The daily business briefing: July 21, 2023

FTX sues to recover money allegedly pilfered by Bankman-Fried and other former executives, NFL owners approve Commanders' sale, and more

Washington Commanders helmet.
(Image credit: Scott Taetsch/Getty Images)

1. FTX sues to recover money from Bankman-Fried, other former executives

FTX lawyers on Thursday filed a lawsuit in Delaware bankruptcy court accusing company co-founder Sam Bankman-Fried and three members of his leadership team of stealing more than $1 billion shortly before the failed cryptocurrency exchange collapsed last year. The lawyers are trying to recover the allegedly misappropriated funds from the former executives and FTX's trading arm, Alameda Research. The suit claims Bankman-Fried took $10 million he is now using to pay his criminal defense bills by routing it through his Morgan Stanley and TD Ameritrade accounts as a gift to his father, legal scholar Joe Bankman. Caroline Ellison, one of the other executives named in the suit, allegedly paid herself a $22.5 million bonus later used to invest in an artificial intelligence company.

CNBC Financial Times

2. NFL team owners approve Washington Commanders sale

NFL team owners on Thursday unanimously approved Josh Harris' $6.05 billion purchase of the Washington Commanders from Daniel Snyder. The record-setting sale could close as soon as Friday. The deal sets up the first change in ownership for the pro football team since Snyder bought it for $800 million from the Jack Kent Cooke estate in 1999. Snyder owned the team for 24 years but never restored the success it had on the field under Cooke's ownership. As part of the sale process, Snyder will pay the NFL $60 million as a result of a league investigation that found he sexually harassed an employee and the Commanders kept some revenue they should have shared with other teams.

Subscribe to The Week

Escape your echo chamber. Get the facts behind the news, plus analysis from multiple perspectives.


Sign up for The Week's Free Newsletters

From our morning news briefing to a weekly Good News Newsletter, get the best of The Week delivered directly to your inbox.

From our morning news briefing to a weekly Good News Newsletter, get the best of The Week delivered directly to your inbox.

Sign up

The Washington Post

3. Google tests AI journalism tool

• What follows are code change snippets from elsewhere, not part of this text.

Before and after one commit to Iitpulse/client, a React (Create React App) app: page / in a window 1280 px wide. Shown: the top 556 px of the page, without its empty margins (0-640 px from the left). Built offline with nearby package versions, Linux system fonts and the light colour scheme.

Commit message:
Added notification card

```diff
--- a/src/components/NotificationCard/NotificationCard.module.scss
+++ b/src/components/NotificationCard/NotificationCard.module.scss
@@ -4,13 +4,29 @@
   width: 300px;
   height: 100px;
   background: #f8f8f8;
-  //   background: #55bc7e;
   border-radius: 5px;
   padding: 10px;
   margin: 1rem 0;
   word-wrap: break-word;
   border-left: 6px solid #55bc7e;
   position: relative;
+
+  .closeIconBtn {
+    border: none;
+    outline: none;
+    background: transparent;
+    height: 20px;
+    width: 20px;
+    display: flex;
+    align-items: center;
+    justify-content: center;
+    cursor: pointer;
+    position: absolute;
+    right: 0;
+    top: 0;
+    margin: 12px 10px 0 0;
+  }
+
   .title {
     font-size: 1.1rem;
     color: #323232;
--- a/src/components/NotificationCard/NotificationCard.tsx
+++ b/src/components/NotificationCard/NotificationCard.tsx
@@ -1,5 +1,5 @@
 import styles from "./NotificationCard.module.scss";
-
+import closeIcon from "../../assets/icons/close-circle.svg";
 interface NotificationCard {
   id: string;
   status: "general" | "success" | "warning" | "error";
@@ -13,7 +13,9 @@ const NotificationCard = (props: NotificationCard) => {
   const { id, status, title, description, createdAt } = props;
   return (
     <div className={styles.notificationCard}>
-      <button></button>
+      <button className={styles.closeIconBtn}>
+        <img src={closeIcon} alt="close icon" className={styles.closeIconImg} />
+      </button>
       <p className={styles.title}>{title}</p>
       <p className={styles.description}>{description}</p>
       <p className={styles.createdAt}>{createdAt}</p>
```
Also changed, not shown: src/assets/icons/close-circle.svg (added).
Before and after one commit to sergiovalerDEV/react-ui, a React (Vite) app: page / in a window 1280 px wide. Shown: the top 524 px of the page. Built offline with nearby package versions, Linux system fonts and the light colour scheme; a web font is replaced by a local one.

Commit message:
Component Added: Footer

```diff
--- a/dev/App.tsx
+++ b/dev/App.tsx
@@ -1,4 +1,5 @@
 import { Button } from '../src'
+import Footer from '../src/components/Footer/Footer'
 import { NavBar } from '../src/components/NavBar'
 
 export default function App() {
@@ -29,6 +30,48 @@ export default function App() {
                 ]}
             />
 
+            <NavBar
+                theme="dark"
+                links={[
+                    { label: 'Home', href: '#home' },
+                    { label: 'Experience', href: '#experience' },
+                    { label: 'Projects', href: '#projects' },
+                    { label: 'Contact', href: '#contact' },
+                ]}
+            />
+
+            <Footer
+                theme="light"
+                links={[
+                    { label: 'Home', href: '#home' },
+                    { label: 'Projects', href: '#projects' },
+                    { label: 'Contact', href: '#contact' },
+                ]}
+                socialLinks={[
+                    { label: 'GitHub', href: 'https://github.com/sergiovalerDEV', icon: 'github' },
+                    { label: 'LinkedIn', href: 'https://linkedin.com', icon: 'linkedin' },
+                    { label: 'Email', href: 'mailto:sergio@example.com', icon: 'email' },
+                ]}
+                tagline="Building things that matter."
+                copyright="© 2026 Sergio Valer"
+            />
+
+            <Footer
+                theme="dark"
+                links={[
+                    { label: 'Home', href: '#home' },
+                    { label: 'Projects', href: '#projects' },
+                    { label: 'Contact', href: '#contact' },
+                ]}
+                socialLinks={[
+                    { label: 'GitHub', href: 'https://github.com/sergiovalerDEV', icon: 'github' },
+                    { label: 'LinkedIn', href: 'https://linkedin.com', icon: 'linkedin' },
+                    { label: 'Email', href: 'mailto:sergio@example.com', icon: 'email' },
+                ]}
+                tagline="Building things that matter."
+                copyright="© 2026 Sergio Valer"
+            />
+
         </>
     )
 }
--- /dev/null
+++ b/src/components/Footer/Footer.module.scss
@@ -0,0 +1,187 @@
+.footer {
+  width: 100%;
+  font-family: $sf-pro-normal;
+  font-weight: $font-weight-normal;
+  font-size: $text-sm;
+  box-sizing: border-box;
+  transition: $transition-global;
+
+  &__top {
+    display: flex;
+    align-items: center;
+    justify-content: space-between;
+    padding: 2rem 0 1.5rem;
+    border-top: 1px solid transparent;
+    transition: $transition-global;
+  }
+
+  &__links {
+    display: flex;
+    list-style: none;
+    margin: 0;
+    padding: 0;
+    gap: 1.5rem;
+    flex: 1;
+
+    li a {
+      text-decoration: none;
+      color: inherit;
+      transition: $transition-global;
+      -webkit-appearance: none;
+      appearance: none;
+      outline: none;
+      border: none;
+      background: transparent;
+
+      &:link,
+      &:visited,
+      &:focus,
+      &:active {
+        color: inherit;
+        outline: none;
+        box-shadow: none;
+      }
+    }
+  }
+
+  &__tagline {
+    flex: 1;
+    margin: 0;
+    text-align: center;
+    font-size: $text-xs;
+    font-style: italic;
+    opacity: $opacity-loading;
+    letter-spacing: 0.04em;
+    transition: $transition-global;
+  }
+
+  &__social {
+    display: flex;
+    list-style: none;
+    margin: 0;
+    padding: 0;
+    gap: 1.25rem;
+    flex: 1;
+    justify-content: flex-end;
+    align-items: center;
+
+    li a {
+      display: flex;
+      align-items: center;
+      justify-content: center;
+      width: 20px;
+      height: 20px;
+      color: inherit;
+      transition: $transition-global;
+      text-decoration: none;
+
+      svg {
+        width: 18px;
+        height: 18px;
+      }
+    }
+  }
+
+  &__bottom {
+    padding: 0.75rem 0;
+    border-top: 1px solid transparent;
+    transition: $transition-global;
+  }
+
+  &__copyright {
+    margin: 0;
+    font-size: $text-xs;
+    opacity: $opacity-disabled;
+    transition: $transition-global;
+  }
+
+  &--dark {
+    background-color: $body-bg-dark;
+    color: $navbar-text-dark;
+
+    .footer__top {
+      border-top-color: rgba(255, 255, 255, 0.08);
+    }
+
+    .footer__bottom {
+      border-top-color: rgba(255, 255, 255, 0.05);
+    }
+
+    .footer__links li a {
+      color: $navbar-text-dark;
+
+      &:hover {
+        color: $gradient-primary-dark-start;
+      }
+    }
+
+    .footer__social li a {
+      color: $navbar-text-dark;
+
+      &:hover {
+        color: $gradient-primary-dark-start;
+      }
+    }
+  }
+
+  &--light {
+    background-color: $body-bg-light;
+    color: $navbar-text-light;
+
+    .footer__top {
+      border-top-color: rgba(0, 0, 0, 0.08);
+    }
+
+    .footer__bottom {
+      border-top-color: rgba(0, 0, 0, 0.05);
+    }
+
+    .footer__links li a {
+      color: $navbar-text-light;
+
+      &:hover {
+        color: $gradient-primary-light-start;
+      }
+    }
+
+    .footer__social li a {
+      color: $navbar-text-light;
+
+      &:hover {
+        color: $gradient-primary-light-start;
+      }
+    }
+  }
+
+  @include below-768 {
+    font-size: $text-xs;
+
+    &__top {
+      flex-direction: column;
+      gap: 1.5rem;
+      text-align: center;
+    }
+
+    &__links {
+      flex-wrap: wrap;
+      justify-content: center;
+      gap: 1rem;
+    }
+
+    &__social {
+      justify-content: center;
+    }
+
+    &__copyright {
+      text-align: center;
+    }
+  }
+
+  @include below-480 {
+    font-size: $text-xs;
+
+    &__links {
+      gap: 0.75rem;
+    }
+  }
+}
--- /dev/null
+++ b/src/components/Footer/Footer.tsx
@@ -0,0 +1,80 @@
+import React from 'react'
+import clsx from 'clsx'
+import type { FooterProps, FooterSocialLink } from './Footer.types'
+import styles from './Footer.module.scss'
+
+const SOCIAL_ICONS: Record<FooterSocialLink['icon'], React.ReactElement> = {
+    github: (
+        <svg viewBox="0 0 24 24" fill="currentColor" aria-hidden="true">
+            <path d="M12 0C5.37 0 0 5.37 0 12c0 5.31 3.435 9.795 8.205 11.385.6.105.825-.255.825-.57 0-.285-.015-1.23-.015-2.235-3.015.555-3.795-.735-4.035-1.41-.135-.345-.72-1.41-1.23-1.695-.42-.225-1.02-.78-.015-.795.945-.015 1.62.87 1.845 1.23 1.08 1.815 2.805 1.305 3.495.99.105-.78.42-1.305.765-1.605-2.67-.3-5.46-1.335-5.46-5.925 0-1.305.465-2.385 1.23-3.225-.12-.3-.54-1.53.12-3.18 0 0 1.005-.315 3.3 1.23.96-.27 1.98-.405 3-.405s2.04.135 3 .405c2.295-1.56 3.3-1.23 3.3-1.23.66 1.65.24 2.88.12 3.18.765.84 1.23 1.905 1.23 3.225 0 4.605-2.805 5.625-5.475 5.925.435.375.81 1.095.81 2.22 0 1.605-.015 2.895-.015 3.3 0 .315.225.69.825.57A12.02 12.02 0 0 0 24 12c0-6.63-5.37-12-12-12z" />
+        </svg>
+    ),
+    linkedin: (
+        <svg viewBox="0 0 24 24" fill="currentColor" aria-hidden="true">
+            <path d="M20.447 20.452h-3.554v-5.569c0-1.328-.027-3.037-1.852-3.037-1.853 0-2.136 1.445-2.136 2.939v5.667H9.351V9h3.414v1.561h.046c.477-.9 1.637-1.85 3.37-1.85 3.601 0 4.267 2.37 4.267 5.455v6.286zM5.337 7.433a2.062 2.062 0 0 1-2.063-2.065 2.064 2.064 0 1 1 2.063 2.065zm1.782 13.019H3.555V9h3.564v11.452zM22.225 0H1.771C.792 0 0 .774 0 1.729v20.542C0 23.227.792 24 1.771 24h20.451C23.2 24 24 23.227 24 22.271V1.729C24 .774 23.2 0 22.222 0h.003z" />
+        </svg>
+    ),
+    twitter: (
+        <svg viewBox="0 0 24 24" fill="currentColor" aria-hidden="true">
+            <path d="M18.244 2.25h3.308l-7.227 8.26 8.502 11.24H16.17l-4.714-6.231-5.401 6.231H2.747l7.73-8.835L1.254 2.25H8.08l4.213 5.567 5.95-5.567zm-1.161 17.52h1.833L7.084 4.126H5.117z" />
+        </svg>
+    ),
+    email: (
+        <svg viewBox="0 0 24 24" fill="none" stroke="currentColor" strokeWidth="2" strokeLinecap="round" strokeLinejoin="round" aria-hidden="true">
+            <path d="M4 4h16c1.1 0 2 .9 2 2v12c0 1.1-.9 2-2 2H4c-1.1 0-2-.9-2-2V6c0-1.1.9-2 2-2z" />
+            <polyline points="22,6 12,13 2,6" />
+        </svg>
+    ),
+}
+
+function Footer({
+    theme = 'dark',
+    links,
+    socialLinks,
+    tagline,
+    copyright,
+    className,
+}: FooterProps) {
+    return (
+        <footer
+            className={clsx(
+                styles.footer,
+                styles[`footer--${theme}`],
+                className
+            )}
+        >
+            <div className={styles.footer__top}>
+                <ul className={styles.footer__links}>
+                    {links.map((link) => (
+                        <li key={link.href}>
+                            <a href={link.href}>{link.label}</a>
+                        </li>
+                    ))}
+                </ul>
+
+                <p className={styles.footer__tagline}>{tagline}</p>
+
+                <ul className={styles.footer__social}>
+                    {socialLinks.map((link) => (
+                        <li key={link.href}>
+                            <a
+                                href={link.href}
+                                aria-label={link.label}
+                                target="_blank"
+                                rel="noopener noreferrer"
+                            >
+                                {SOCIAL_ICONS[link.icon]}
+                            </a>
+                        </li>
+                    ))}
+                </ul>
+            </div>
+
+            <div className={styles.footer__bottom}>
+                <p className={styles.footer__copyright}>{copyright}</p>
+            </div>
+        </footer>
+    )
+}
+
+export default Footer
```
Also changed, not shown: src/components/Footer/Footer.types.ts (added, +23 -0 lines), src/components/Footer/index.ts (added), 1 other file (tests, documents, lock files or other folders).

Google is testing an artificial-intelligence tool that can use details on current events to produce news stories, according to The New York Times. The company has demonstrated the product, currently called Genesis, to the Times, The Washington Post, and News Corp, which owns The Wall Street Journal. Google co-founder Sergey Brin has returned to Google's Mountain View, California, offices for several days a week in recent month to work with researchers developing the tech giant's next major AI initiative, the Journal reported Thursday. His presence marks a change from the "hands-off approach he adopted after stepping down from an executive role" in 2019, the Journal says.

The New York Times The Wall Street Journal

4. Stock futures rise after Dow extends winning streak

U.S. stock futures rose early Friday after the Dow Jones Industrial Average on Thursday rose for the ninth straight day, its longest winning streak since 2017. Futures tied to the Dow and the S&P 500 were up 0.1% and 0.3%, respectively, at 7 a.m. ET. Nasdaq futures were up 0.5%. Transportation stocks CSX and Knight-Swift fell sharply in pre-market trading after they reported quarterly results that fell short of Wall Street expectations. The Dow gained 0.5% on Thursday but the S&P 500 and the tech-heavy Nasdaq fell 0.7% and 2.1%, respectively, as investors reacted to mixed earnings reports, although 73% of the S&P 500 companies that have reported second-quarter earnings so far have beaten analysts' expectations, according to FactSet.


5. Tornado damage at Pfizer plant could worsen shortages of some drugs

A tornado that damaged a North Carolina Pfizer factory this week could further strain U.S. drug supplies at hospitals, The Associated Press reported Thursday, citing health care industry experts. The tornado tore up the roof of the factory, which makes nearly a quarter of Pfizer's sterile injectable medicines used in U.S. hospitals, the drugmaker said. The plant makes drugs for anesthesia, infection treatment, and use in surgeries and intensive care units for patients on ventilators. The massive plant has 22 packaging lines and 1.4 million square feet of manufacturing space. The damage could result in shortages of some drugs as Pfizer rebuilds or shifts production elsewhere, Erin Fox, senior pharmacy director at University of Utah Health, told AP.

The Associated Press

Continue reading for free

We hope you're enjoying The Week's refreshingly open-minded journalism.

Subscribed to The Week? Register your account with the same email as your subscription.

Harold Maass

Harold Maass is a contributing editor at He has been writing for The Week since the 2001 launch of the U.S. print edition. Harold has worked for a variety of news outlets, including The Miami Herald, Fox News, and ABC News. For several years, he wrote a daily round-up of financial news for The Week and Yahoo Finance. He lives in North Carolina with his wife and two sons.